Organizations of all sizes are striving for faster electromechanical design and collaboration. Given the smaller, more sophisticated mechanical form factors and greater functionality demanded by customers, it is becoming more evident that there is a need for tighter collaboration between mechanical and electrical design teams. Through discussion and guided demonstrations, PTC application engineers will provide the attendees of this session with best practice guidelines on how to address the following challenges:
MCAD-ECAD integration. Everyone – regardless of their engineeringspecialty – must be informed immediately when designs are changed ina way that impacts them. Additionally, users must be able toautomatically compare any two versions of a design to determine exactlywhat is different.
Verification.
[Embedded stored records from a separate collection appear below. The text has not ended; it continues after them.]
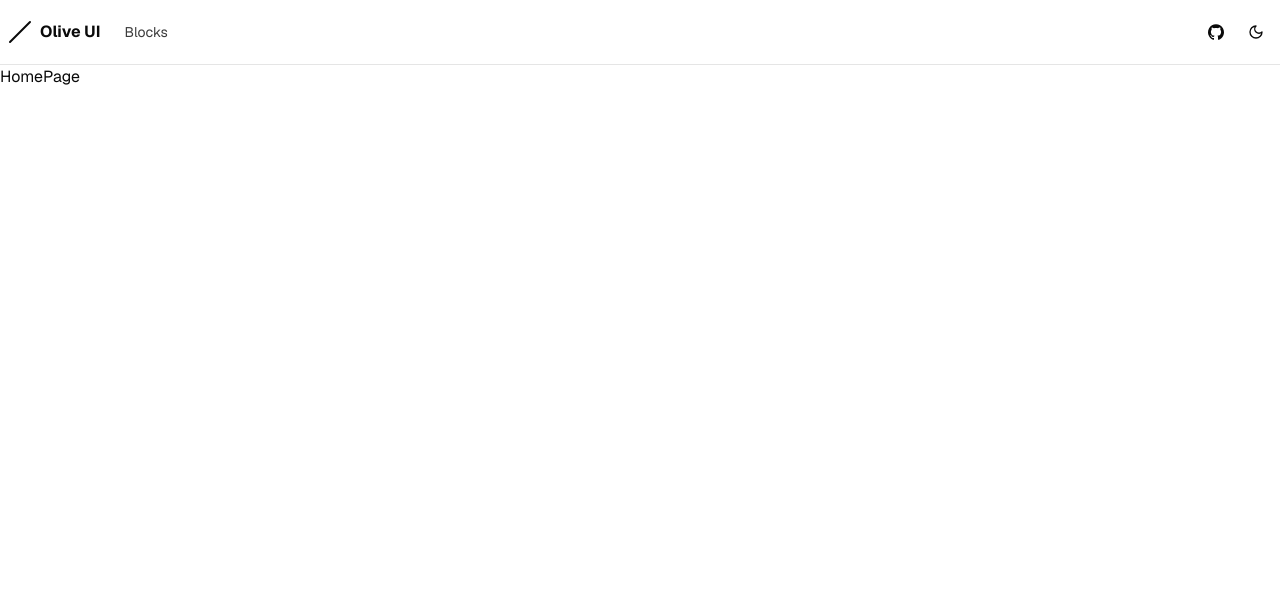
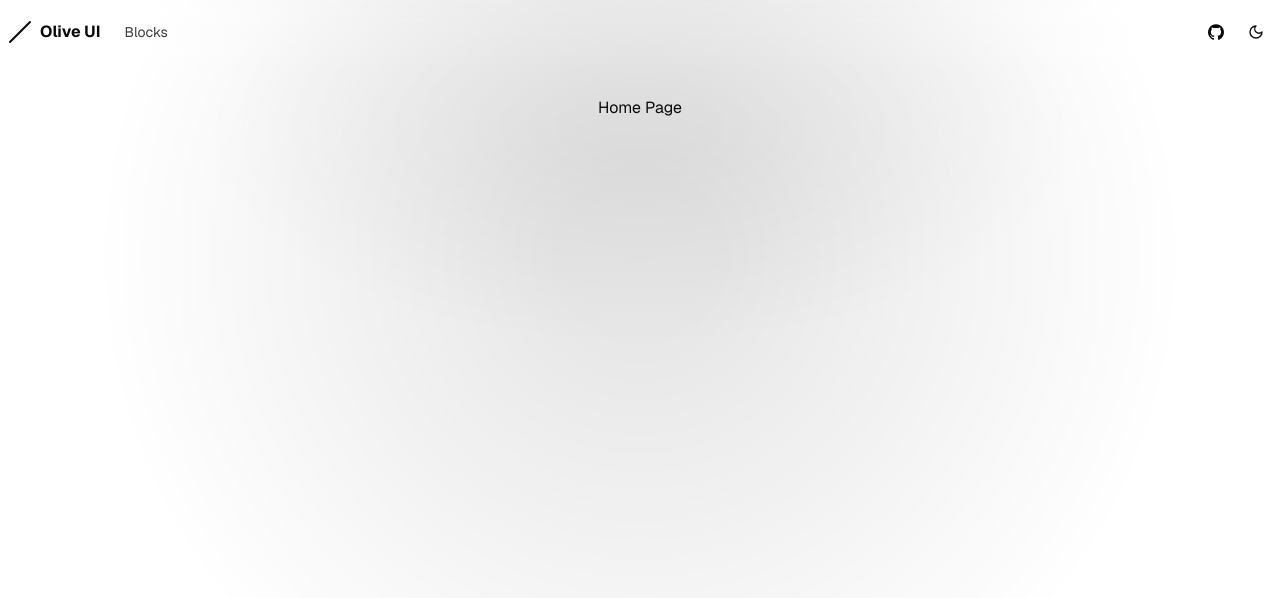
Before and after one commit to olewandowski1/olive-ui, a Next.js app: page / in a window 1280 px wide. Shown: the top 598 px of the page. Built offline with nearby package versions, Linux system fonts and the light colour scheme.

Commit message:
feat: blocks init

```diff
--- a/src/app/(app)/blocks/page.tsx
+++ b/src/app/(app)/blocks/page.tsx
@@ -1,3 +1,3 @@
-export function BlocksPage() {
+export default function BlocksPage() {
   return <div></div>;
 }
--- a/src/app/(app)/layout.tsx
+++ b/src/app/(app)/layout.tsx
@@ -1,10 +1,12 @@
 import { SiteHeader } from '@/components/site-header';
+import { Glow } from '@/components/ui/glow';
 
 export default function AppLayout({ children }: { children: React.ReactNode }) {
   return (
-    <div className='flex flex-col flex-1'>
+    <div className='relative flex flex-col flex-1 space-y-8'>
+      <Glow variant='top' className='opacity-0 animate-appear-zoom' />
       <SiteHeader />
-      <main className='flex flex-col flex-1'>{children}</main>
+      <main className='z-10 flex flex-col flex-1'>{children}</main>
       {/* TODO: SiteFooter */}
     </div>
   );
--- a/src/app/(app)/page.tsx
+++ b/src/app/(app)/page.tsx
@@ -1,3 +1,9 @@
+import { MaxWidthWrapper } from '@/components/max-width-wrapper';
+
 export default function HomePage() {
-  return <> HomePage </>;
+  return (
+    <section>
+      <MaxWidthWrapper className='text-center'> Home Page </MaxWidthWrapper>
+    </section>
+  );
 }
--- a/src/app/globals.css
+++ b/src/app/globals.css
@@ -41,6 +41,35 @@
   --radius-md: calc(var(--radius) - 2px);
   --radius-lg: var(--radius);
   --radius-xl: calc(var(--radius) + 4px);
+
+  --animate-appear: appear 0.6s forwards ease-out;
+  --animate-appear-zoom: appear-zoom 0.6s forwards ease-out;
+
+  @keyframes appear {
+    0% {
+      opacity: 0;
+      transform: translateY(1rem);
+      filter: blur(0.5rem);
+    }
+    50% {
+      filter: blur(0);
+    }
+    100% {
+      opacity: 1;
+      transform: translateY(0);
+      filter: blur(0);
+    }
+  }
+  @keyframes appear-zoom {
+    0% {
+      opacity: 0;
+      transform: scale(0.5);
+    }
+    100% {
+      opacity: 1;
+      transform: scale(1);
+    }
+  }
 }
 
 :root {
--- a/src/components/site-header.tsx
+++ b/src/components/site-header.tsx
@@ -10,7 +10,7 @@ import { Button } from '@/registry/new-york/ui/button';
 
 export function SiteHeader() {
   return (
-    <header className='sticky top-0 z-50 w-full border-b bg-background/95 backdrop-blur supports-[backdrop-filter]:bg-background/60'>
+    <header className='sticky top-0 z-50 w-full backdrop-blur-lg'>
       <MaxWidthWrapper className='flex items-center h-16 gap-2 md:gap-4'>
         <MainNav />
         <MobileNav />
--- /dev/null
+++ b/src/components/ui/glow.tsx
@@ -0,0 +1,46 @@
+import { cva, VariantProps } from 'class-variance-authority';
+import React from 'react';
+
+import { cn } from '@/registry/new-york/lib/utils';
+
+const glowVariants = cva('absolute w-full', {
+  variants: {
+    variant: {
+      top: 'top-0',
+      above: '-top-[128px]',
+      bottom: 'bottom-0',
+      below: '-bottom-[128px]',
+      center: 'top-[50%]',
+    },
+  },
+  defaultVariants: {
+    variant: 'top',
+  },
+});
+
+export function Glow({
+  className,
+  variant,
+  ...props
+}: React.ComponentProps<'div'> & VariantProps<typeof glowVariants>) {
+  return (
+    <div
+      data-slot='glow'
+      className={cn(glowVariants({ variant }), className)}
+      {...props}
+    >
+      <div
+        className={cn(
+          'from-primary/50 to-primary/0 absolute left-1/2 h-[256px] w-[40%] -translate-x-1/2 scale-[2.5] rounded-[50%] bg-radial from-10% to-60% opacity-20 sm:h-[512px] dark:opacity-40',
+          variant === 'center' && '-translate-y-1/2'
+        )}
+      />
+      <div
+        className={cn(
+          'from-primary/30 to-primary-foreground/0 absolute left-1/2 h-[128px] w-[40%] -translate-x-1/2 scale-200 rounded-[50%] bg-radial from-10% to-60% opacity-20 sm:h-[256px] dark:opacity-40',
+          variant === 'center' && '-translate-y-1/2'
+        )}
+      />
+    </div>
+  );
+}
```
Change identification tools are critical when it comes to ensuring designs are ‘right the first time’. But when it comes to the bigger picture of making sure that ECAD-MCAD designs are in synch, or even the electrical constraints are addressed in the final design, a more comprehensive solution is required.
Eliminating software silos. Integrating software into product development is challenging becausesoftware development often occurs in isolation from hardware engineering. As a result, tying software development into the broader product development process has proven to be difficult.
, Chief Editor, Design News , Editor, EDN/Test & Measurement World , Senior Editor, Control Engineering , Ph.D Dean of SMU Engineering School
Top editors from Control Engineering, Test & Measurement World, EDN and Design News as well as SMU Engineering Dean Geoffrey Orsak will sum up the day’s events to answer questions about where mechatronics is heading and what it means to you.
Are they robots or androids? We're not exactly sure. Each talking, gesturing Geminoid looks exactly like a real individual, starting with their creator, professor Hiroshi Ishiguro of Osaka University in Japan.
For industrial control applications, or even a simple assembly line, that machine can go almost 24/7 without a break. But what happens when the task is a little more complex? That’s where the “smart” machine would come in. The smart machine is one that has some simple (or complex in some cases) processing capability to be able to adapt to changing conditions. Such machines are suited for a host of applications, including automotive, aerospace, defense, medical, computers and electronics, telecommunications, consumer goods, and so on. This discussion will examine what’s possible with smart machines, and what tradeoffs need to be made to implement such a solution.